Operational SAR satellite missions impose new requirements to on-board data compression such as a higher data reduction ratio, more flexibility, and faster data throughput. A recent approach is Entropy-Constrained Block Adaptive Quantization (ECBAQ). This method outperforms currently-used Block Adaptive Quantization with respect to Signal-to-Quantization-Noise-Ratio. The ECBAQ algorithm can be implemented using an architecture that is essentially not more complicated than that of a BAQ encoder and suitable for high-speed implementations. Moreover, the method features bit rate programmability with non-integer rates. This allows the SAR information throughput to be optimized for different types of applications. This paper presents a new ECBAQ version including a rate control loop, avoiding the need for the multiplexing of block variance levels into the compressed data stream and further reducing the complexity of the implementation. The presented method is very well suited for application with frequency domain data due to its high instantaneous dynamic range and non-integer rate capabilities. Preceded by an FFT device which transforms the data in both range and azimuth direction, more data reduction can be achieved by frequency filtering and decimation. In addition, using variable bit allocation matched to the SAR processor's weighting functions, even higher compression ratios can be achieved. Overall, the compression improvement may range over 100% as compared to the conventional BAQ method while maintaining the same image quality. In conclusion, FFT-ECBAQ is a strong candidate for application in future SAR missions.

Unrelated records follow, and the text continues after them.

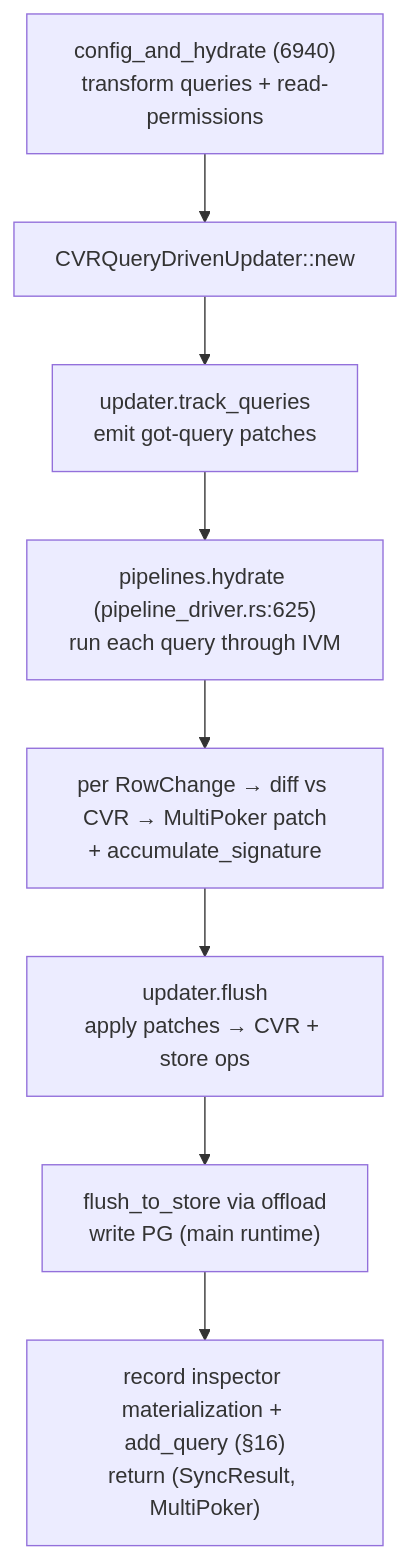
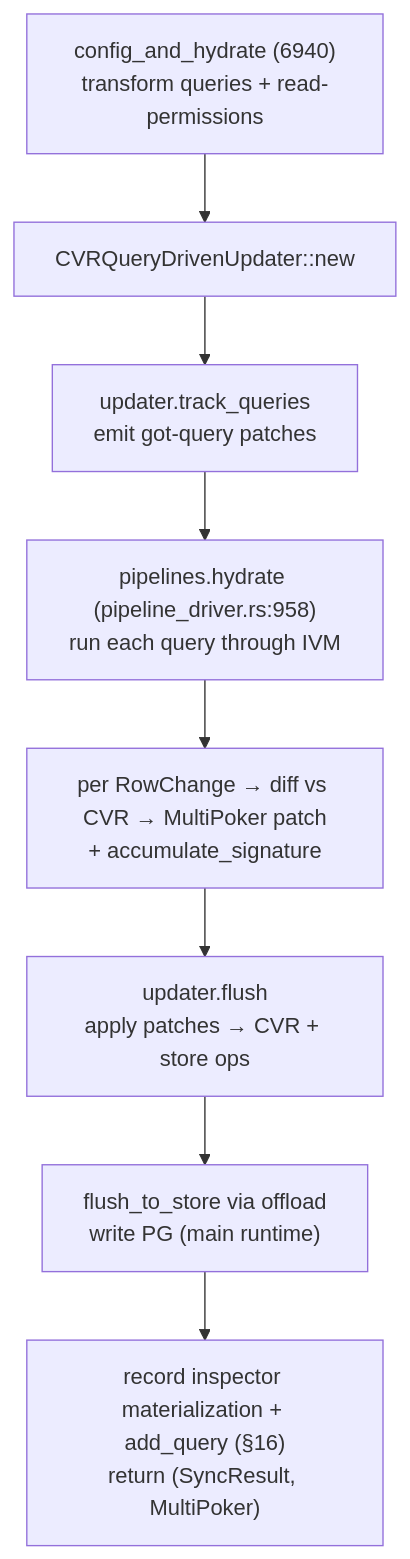
The eighth of 11 diagrams in RUST-SYNCER-ARCHITECTURE.md (kartikparsoya-eng/mono-better), drawn with Mermaid before and after one commit. The commit also changed other lines of this file and 150 other files, not shown here.

````diff
--- a/RUST-SYNCER-ARCHITECTURE.md
+++ b/RUST-SYNCER-ARCHITECTURE.md
@@ -320,11 +320,11 @@
 ```mermaid
 flowchart TB
     A["config_and_hydrate (6940)<br/>transform queries + read-permissions"]
     A --> B["CVRQueryDrivenUpdater::new"]
     B --> C["updater.track_queries<br/>emit got-query patches"]
-    C --> D["pipelines.hydrate (pipeline_driver.rs:625)<br/>run each query through IVM"]
+    C --> D["pipelines.hydrate (pipeline_driver.rs:958)<br/>run each query through IVM"]
     D --> E["per RowChange → diff vs CVR → MultiPoker patch<br/>+ accumulate_signature"]
     E --> F["updater.flush<br/>apply patches → CVR + store ops"]
     F --> G["flush_to_store via offload<br/>write PG (main runtime)"]
     G --> H["record inspector materialization + add_query (§16)<br/>return (SyncResult, MultiPoker)"]
 ```
````
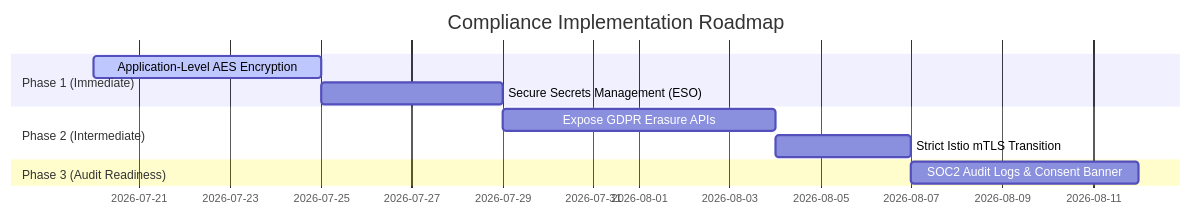
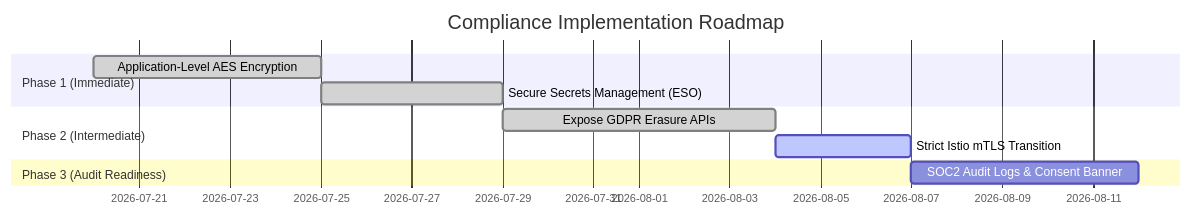
One commit to NItishSh/realestate-trust changed the diagram in docs/security_compliance_report.md. Above: the diagram before and after it, drawn with Mermaid. The commit also changed other lines of this file and 10 other files, not shown here.

Commit message:
feat: integrate HashiCorp Vault Database secrets engine for dynamic database credential management and replace static secrets with ExternalSecrets.

````diff
--- a/docs/security_compliance_report.md
+++ b/docs/security_compliance_report.md
@@ -38,13 +40,13 @@
 ```mermaid
 gantt
     title Compliance Implementation Roadmap
     dateFormat  YYYY-MM-DD
     section Phase 1 (Immediate)
-    Application-Level AES Encryption  :active, 2026-07-20, 5d
-    Secure Secrets Management (ESO)  :2026-07-25, 4d
+    Application-Level AES Encryption  :done, 2026-07-20, 5d
+    Secure Secrets Management (ESO)  :done, 2026-07-25, 4d
     section Phase 2 (Intermediate)
-    Expose GDPR Erasure APIs         :2026-07-29, 6d
-    Strict Istio mTLS Transition     :2026-08-04, 3d
+    Expose GDPR Erasure APIs         :done, 2026-07-29, 6d
+    Strict Istio mTLS Transition     :active, 2026-08-04, 3d
     section Phase 3 (Audit Readiness)
     SOC2 Audit Logs & Consent Banner  :2026-08-07, 5d
 ```
````
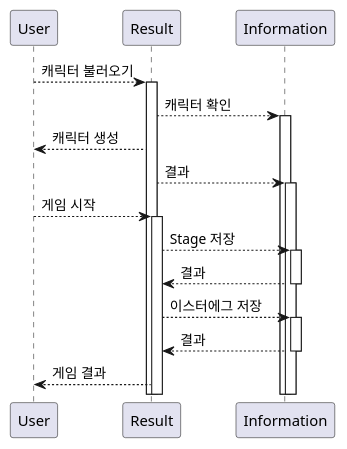
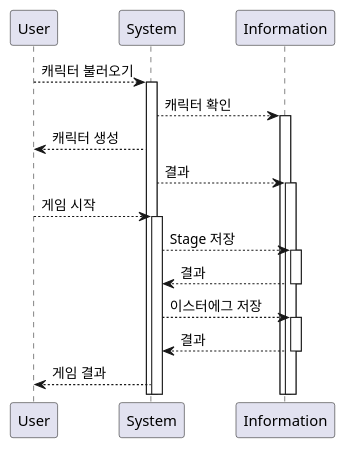
Before and after one commit to leehj24/software_prj: the diagram in UML/sequence.pu, drawn with PlantUML. The commit also changed 1 other file, not shown here.

Commit message:
순차 다이어그램 수정

```diff
--- a/UML/sequence.pu
+++ b/UML/sequence.pu
@@ -1,34 +1,34 @@
 @startuml
 participant User
 
-User --> Result : 캐릭터 불러오기
-activate Result
+User --> System : 캐릭터 불러오기
+activate System
 
-Result --> Information : 캐릭터 확인
+System --> Information : 캐릭터 확인
 activate Information
 
-Result --> User : 캐릭터 생성
+System --> User : 캐릭터 생성
 deactivate User
 
-Result --> Information :  결과
+System --> Information :  결과
 activate Information
 
-User --> Result : 게임 시작
-activate Result
+User --> System : 게임 시작
+activate System
 
-Result --> Information : Stage 저장
+System --> Information : Stage 저장
 activate Information
 
-Information --> Result : 결과
+Information --> System : 결과
 deactivate Information
 
-Result --> Information : 이스터에그 저장
+System --> Information : 이스터에그 저장
 activate Information
 
-Information --> Result : 결과
+Information --> System : 결과
 deactivate Information
 
-Result --> User : 게임 결과
+System --> User : 게임 결과
 deactivate User
 
 @enduml
```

The transmission of multimedia page sequences in real-time tele-education presentations via narrowband links results in unacceptable end-to-end delays. This paper proposes a time- shifting method referred to as pretransfer which transfers presentation data in background during the session, without user involvement. Point-to-point and multipoint protocols are discussed. For multicast situations an effective page-scheduling method is developed.